If you’re a student filmmaker, your short film can qualify for an Oscar nomination by winning the Gold, Silver or Bronze award in certain categories of the Student Academy Awards Competition. The qualifying categories are Animation, Narrative, Alternative and Foreign Film. Documentary student films cannot qualify through the Student Academy Award Competition.
When focusing on getting your film qualified for Oscar consideration, it’s just as important to make sure you don’t disqualify yourself. The most common way filmmakers do this is to put their films online or noncommercially distribute them before their qualifying theatrical screening. A good rule of thumb to avoid this is to only screen your film in a theater with an audience until the qualification, submission and voting process is complete.
Submit Your Film for Consideration
Once you’ve got your film made and qualified for Oscar consideration, its time to submit it to the Academy. This is probably the simplest part of the process. All you need to do is fill out a form and send your film to the Academy. At that point, it’s out of your hands.
Once your film is submitted, there are several rounds of voting. You’ll be notified by the Academy if and when your film advances or receives a nomination. If you end up being nominated for an Oscar, there are some rather stringent campaign rules you must follow when promoting your film with members of the Academy.
Write Your Speech for Real
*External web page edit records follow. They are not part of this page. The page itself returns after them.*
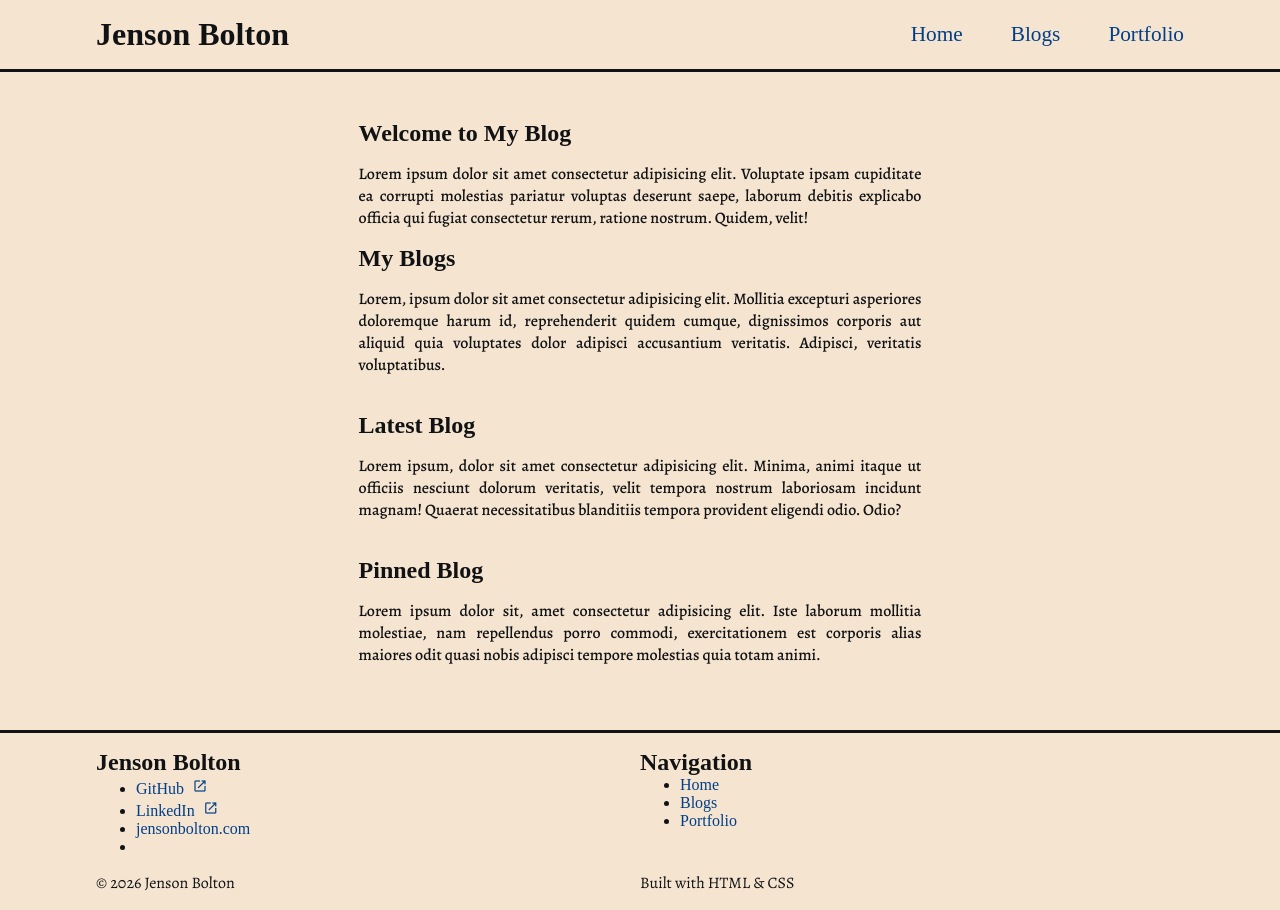
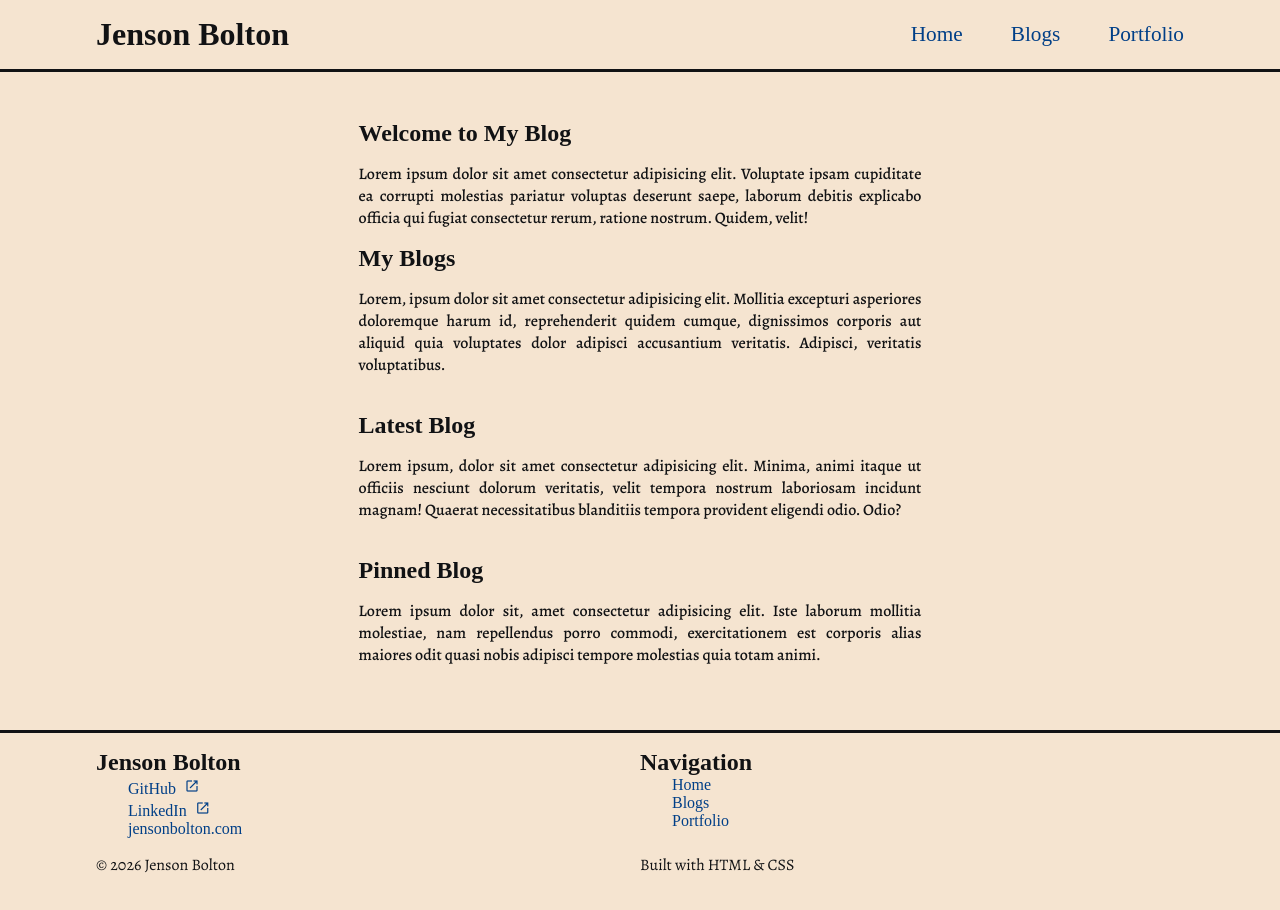
Before and after one commit to Jenson-Bolton/Devblog, a plain HTML site: page index.html in a window 1280 px wide. Drawn offline with nearby package versions, Linux system fonts and the light colour scheme; a web font is replaced by a local one.

Commit message:
Footer corrected

```diff
--- a/style/style.css
+++ b/style/style.css
@@ -151,7 +151,9 @@
 }
 
 footer nav ul {
+    list-style: none;
     margin: 0;
+    padding-left: 2em;
 }
 
 footer span {
```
Keep in mind that if you get to this point your short film has achieved more than the overwhelming majority of short films ever produced. It’s a testament to your abilities as a filmmaker to be nominated for an Academy Award. And you should be prepared to win. But even if you don’t achieve any of the above steps, simply making a film should be an award unto itself on some level. Keep that Oscar speech in your pocket because even if you never get a chance to read it in front of an audience, striving for the absolute best is a worthy goal that there is no shame in pursuing.